> **Task**
A faithful copy of all the data is required; pictures should not be included.

> **Provided data**

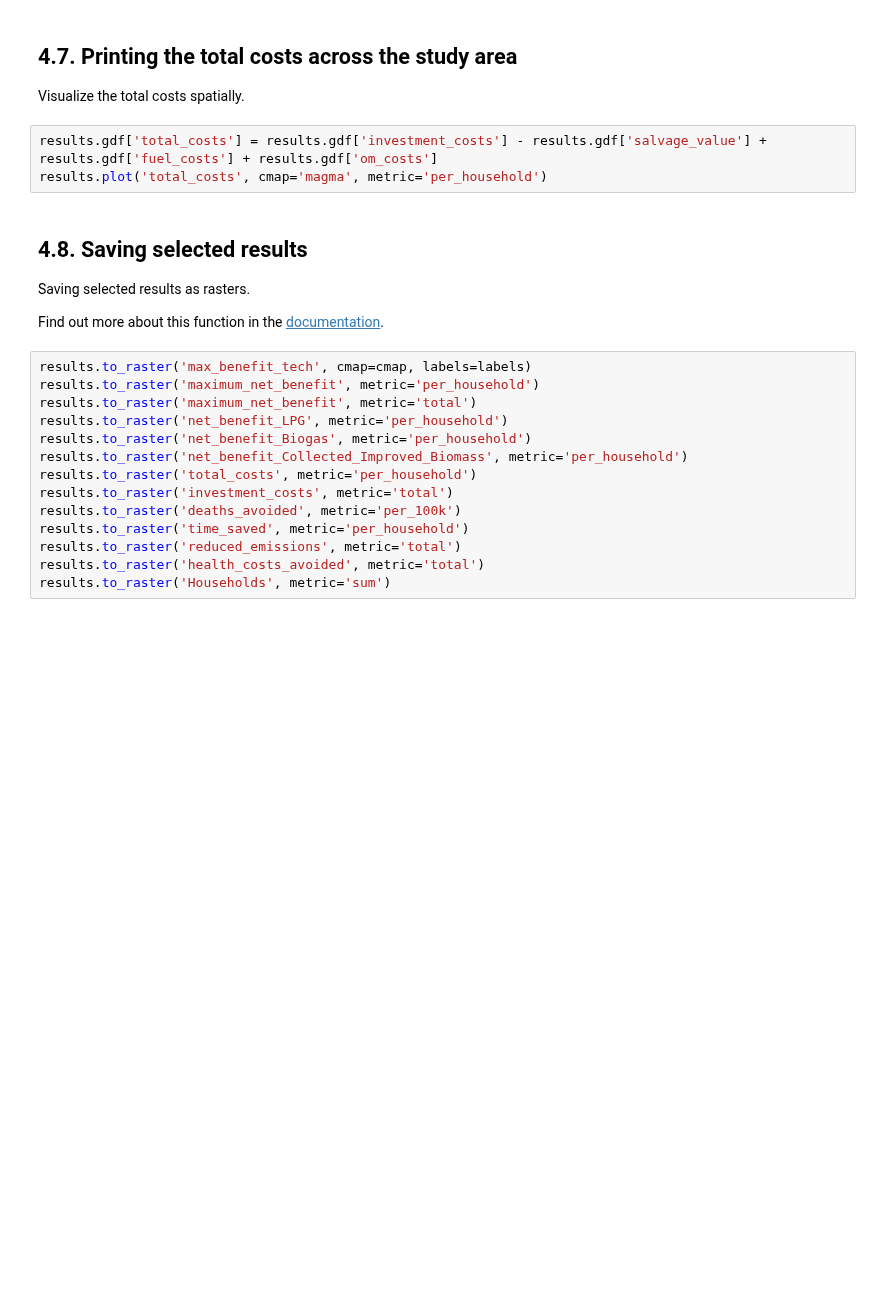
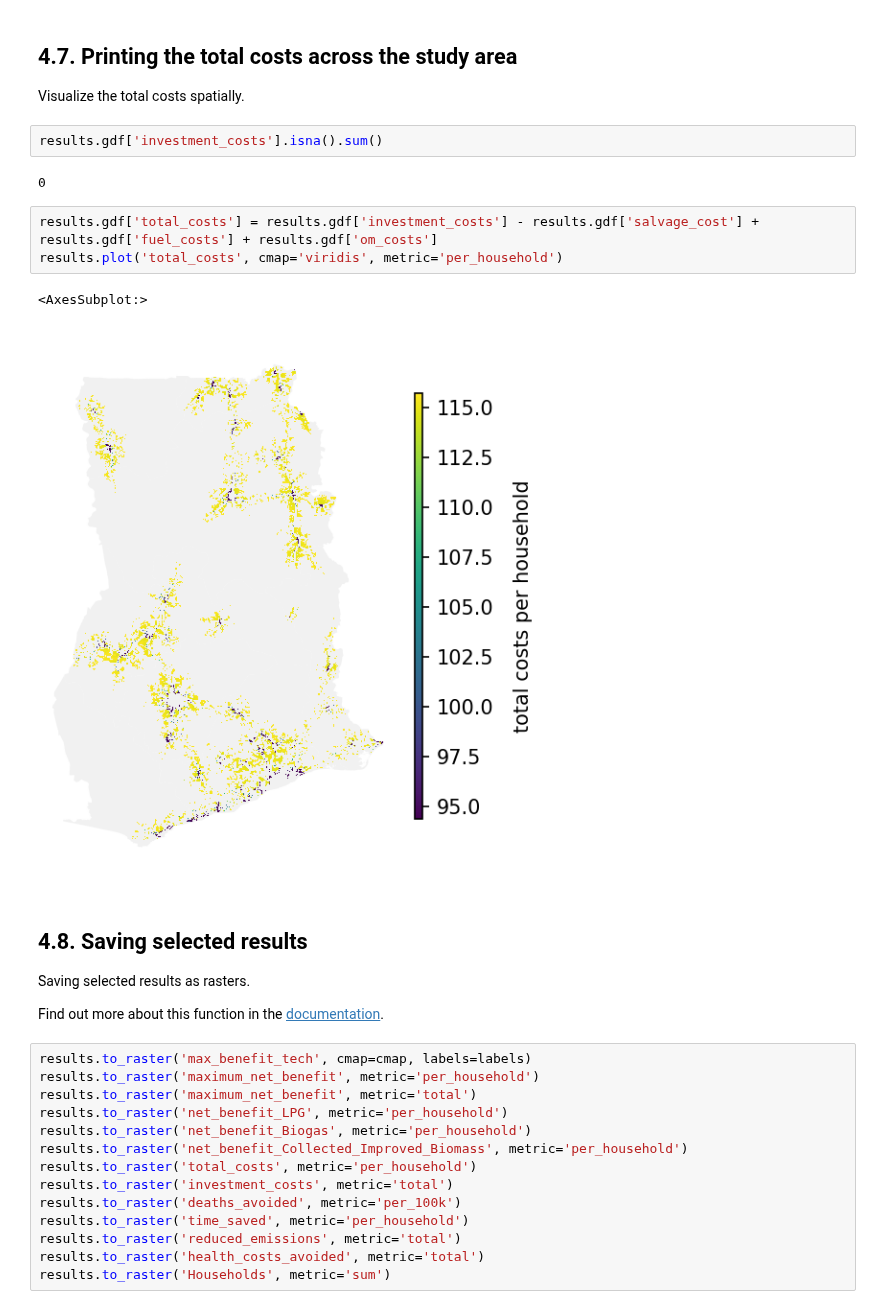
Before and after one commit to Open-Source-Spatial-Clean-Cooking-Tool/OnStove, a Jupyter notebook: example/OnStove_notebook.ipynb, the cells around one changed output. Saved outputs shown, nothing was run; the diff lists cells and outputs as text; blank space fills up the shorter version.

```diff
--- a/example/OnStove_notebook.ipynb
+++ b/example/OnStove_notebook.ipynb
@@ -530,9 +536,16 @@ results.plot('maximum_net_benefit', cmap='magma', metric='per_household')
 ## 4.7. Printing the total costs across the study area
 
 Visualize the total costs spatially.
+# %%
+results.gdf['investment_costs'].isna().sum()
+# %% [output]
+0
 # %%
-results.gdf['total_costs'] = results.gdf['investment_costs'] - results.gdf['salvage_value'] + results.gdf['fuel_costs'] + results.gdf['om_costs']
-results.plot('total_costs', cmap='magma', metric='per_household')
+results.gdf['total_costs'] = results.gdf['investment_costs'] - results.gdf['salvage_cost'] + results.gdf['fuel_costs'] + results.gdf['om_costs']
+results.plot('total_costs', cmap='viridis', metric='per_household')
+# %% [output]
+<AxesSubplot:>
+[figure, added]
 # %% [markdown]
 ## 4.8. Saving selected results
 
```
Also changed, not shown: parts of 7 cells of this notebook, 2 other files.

> **Output below**
Before and after one commit to Open-Source-Spatial-Clean-Cooking-Tool/OnStove, a Jupyter notebook: example/OnStove_notebook.ipynb, the cells around one changed output. Saved outputs shown, nothing was run; the diff lists cells and outputs as text; blank space fills up the shorter version.

```diff
--- a/example/OnStove_notebook.ipynb
+++ b/example/OnStove_notebook.ipynb
@@ -530,9 +536,16 @@ results.plot('maximum_net_benefit', cmap='magma', metric='per_household')
 ## 4.7. Printing the total costs across the study area
 
 Visualize the total costs spatially.
+# %%
+results.gdf['investment_costs'].isna().sum()
+# %% [output]
+0
 # %%
-results.gdf['total_costs'] = results.gdf['investment_costs'] - results.gdf['salvage_value'] + results.gdf['fuel_costs'] + results.gdf['om_costs']
-results.plot('total_costs', cmap='magma', metric='per_household')
+results.gdf['total_costs'] = results.gdf['investment_costs'] - results.gdf['salvage_cost'] + results.gdf['fuel_costs'] + results.gdf['om_costs']
+results.plot('total_costs', cmap='viridis', metric='per_household')
+# %% [output]
+<AxesSubplot:>
+[figure, added]
 # %% [markdown]
 ## 4.8. Saving selected results
 
```
Also changed, not shown: parts of 7 cells of this notebook, 2 other files.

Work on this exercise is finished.